The other three suspects did not send lawyers. The court can also not say with certainty whether they received their summons. 49-year-old Igor Girkin was instructed to receive his summons at the Moscow court on December 30th, but he did not appear. A local police officer went to his home, but no one answered. Neighbors told the officer that an elderly woman lived at that address. The Dutch Public Prosecution Service also tried to reach him via Skype an email, but to no avail. Girkin did tell a Russian news agency that he would not appear in court and that the evidence against him is false.
Delivering 48-year-old Leonid Kharchenko's summons was also unsuccessful. At his address, authorities found the door welded shut by a housing association, and local residents said the Ukrainian man moved away six years ago. The OM left letters with information about the criminal case in several places for him, and tried in multiple other ways to contact him - also informing family members and writing about the summons extensively in the media.
Sergey Dubinskiy (57) did not receive his summons either. He was not at his home address, and he twice failed to appear in the Moscow court to collect the documents there. Attempts to get in touch via Facebook, mail and Skype all failed. He did read a message sent by the Joint Investigation Team, and clicked on a link in an email sent by the team. He was also called. The man who answered denied being Dubinskiy, although detectives recognized his voice. Dubinskiy also told media that he will not stand trial and denied the accusations against him.
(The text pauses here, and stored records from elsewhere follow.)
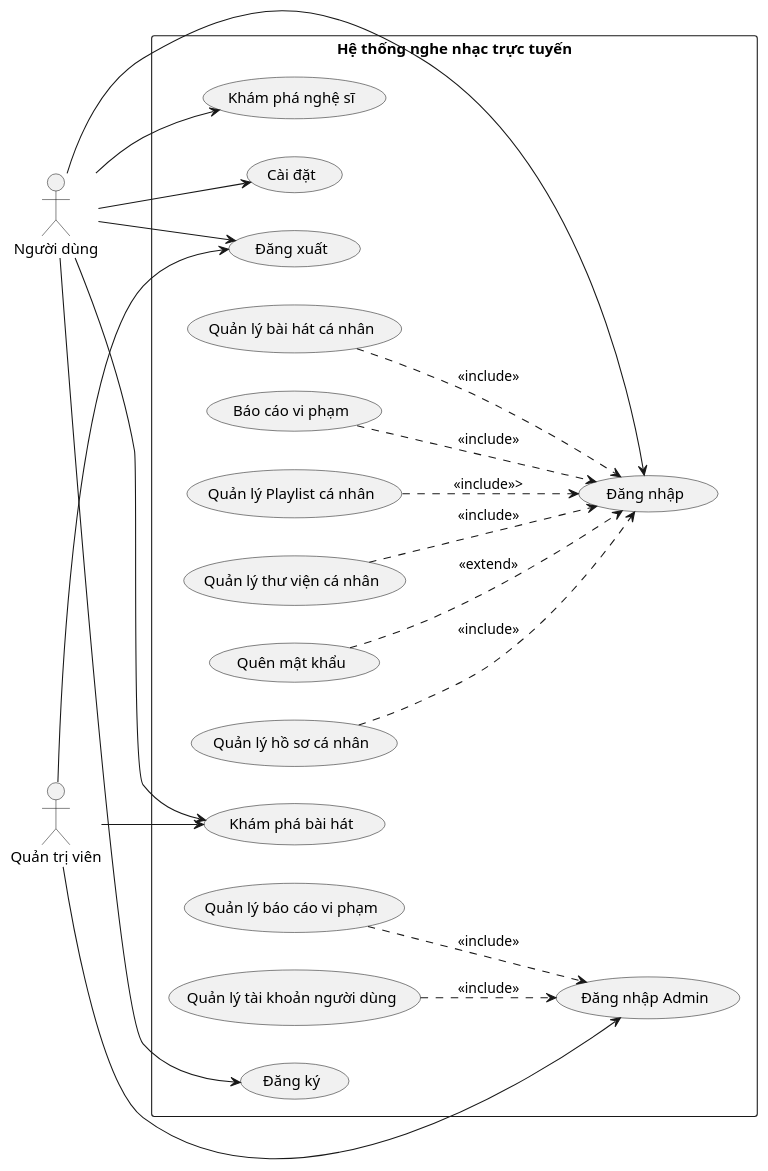
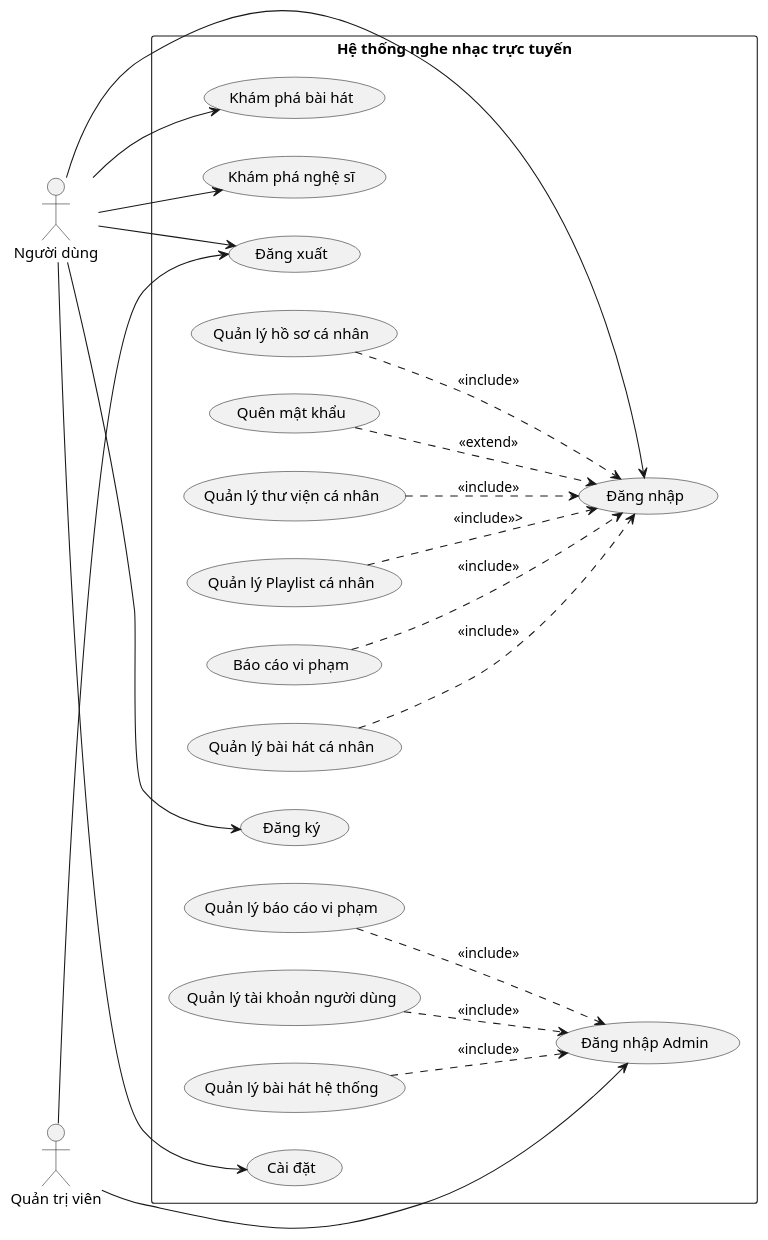
One commit to vinh047/soundwave changed the diagram in Diagrams/UsecaseDiagram/ComprehensiveUsecaseDiagram.plantuml. Above: the diagram before and after it, drawn with PlantUML. The commit also changed 7 other files, not shown here.

Commit message:
Tách biệt Khám phá bài hát của Admin và User

```diff
--- a/Diagrams/UsecaseDiagram/ComprehensiveUsecaseDiagram.plantuml
+++ b/Diagrams/UsecaseDiagram/ComprehensiveUsecaseDiagram.plantuml
@@ -1,58 +1,59 @@
 @startuml Sơ Đồ Usecase Tổng Quát
 left to right direction
 
 ' Actor
 actor "Người dùng" as User
 actor "Quản trị viên" as Admin
 
 rectangle "Hệ thống nghe nhạc trực tuyến" {
   ' Use Case cho Khách
   (Khám phá bài hát) as UC_ExploreSongs
   (Khám phá nghệ sĩ) as UC_ExploreArtists
   (Đăng ký) as UC_Register
   (Đăng nhập) as UC_Login
   (Quên mật khẩu) as UC_ForgetPassword
 
   ' Use case cho User
   (Quản lý hồ sơ cá nhân) as UC_ManageProfile
   (Quản lý thư viện cá nhân) as UC_ManageLibrary
   (Quản lý Playlist cá nhân) as UC_ManagePlaylist
   (Báo cáo vi phạm) as UC_Report
   (Quản lý bài hát cá nhân) as UC_ManageSongs
   (Cài đặt) as UC_Settings
 
   ' Use case cho Admin
   (Quản lý báo cáo vi phạm) as UC_HandleReport
   (Quản lý tài khoản người dùng) as UC_ManageUserAccount
+  (Quản lý bài hát hệ thống) as UC_ManageSystemSongs
   (Đăng nhập Admin) as UC_LoginAdmin
 
   ' Use case cho tất cả
   (Đăng xuất) as UC_Logout
 
   ' -- Mối quan hệ --
   ' Quan hệ <<extends>>
   UC_ForgetPassword ..> UC_Login : <<extend>>
 
   ' Quan hệ <<include>>
   UC_ManageProfile ..> UC_Login : <<include>>
   UC_ManageLibrary ..> UC_Login : <<include>>
   UC_ManagePlaylist ..> UC_Login: <<include>>>
   UC_Report ..> UC_Login : <<include>>
   UC_ManageSongs ..> UC_Login : <<include>>
 
   UC_HandleReport ..> UC_LoginAdmin : <<include>>
   UC_ManageUserAccount ..> UC_LoginAdmin : <<include>>
+  UC_ManageSystemSongs ..> UC_LoginAdmin : <<include>>
 
   ' -- Gán các actor --
   User --> UC_ExploreSongs
   User --> UC_Register
   User --> UC_Login
   User --> UC_ExploreArtists
   User --> UC_Logout
   User --> UC_Settings
 
   Admin --> UC_LoginAdmin
-  Admin --> UC_ExploreSongs
   Admin --> UC_Logout
 }
 @enduml
```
Despite these three suspects not taking physical receipt of the summons against them, the trial against them can continue. The summons were issued on time and in the right way in Russia and the Ukraine, the court said. And given the media attention to this case, the court considers unlikely that the suspects do not know about it. If the suspects decide to send a lawyer at a later date, that will be allowed, the court said.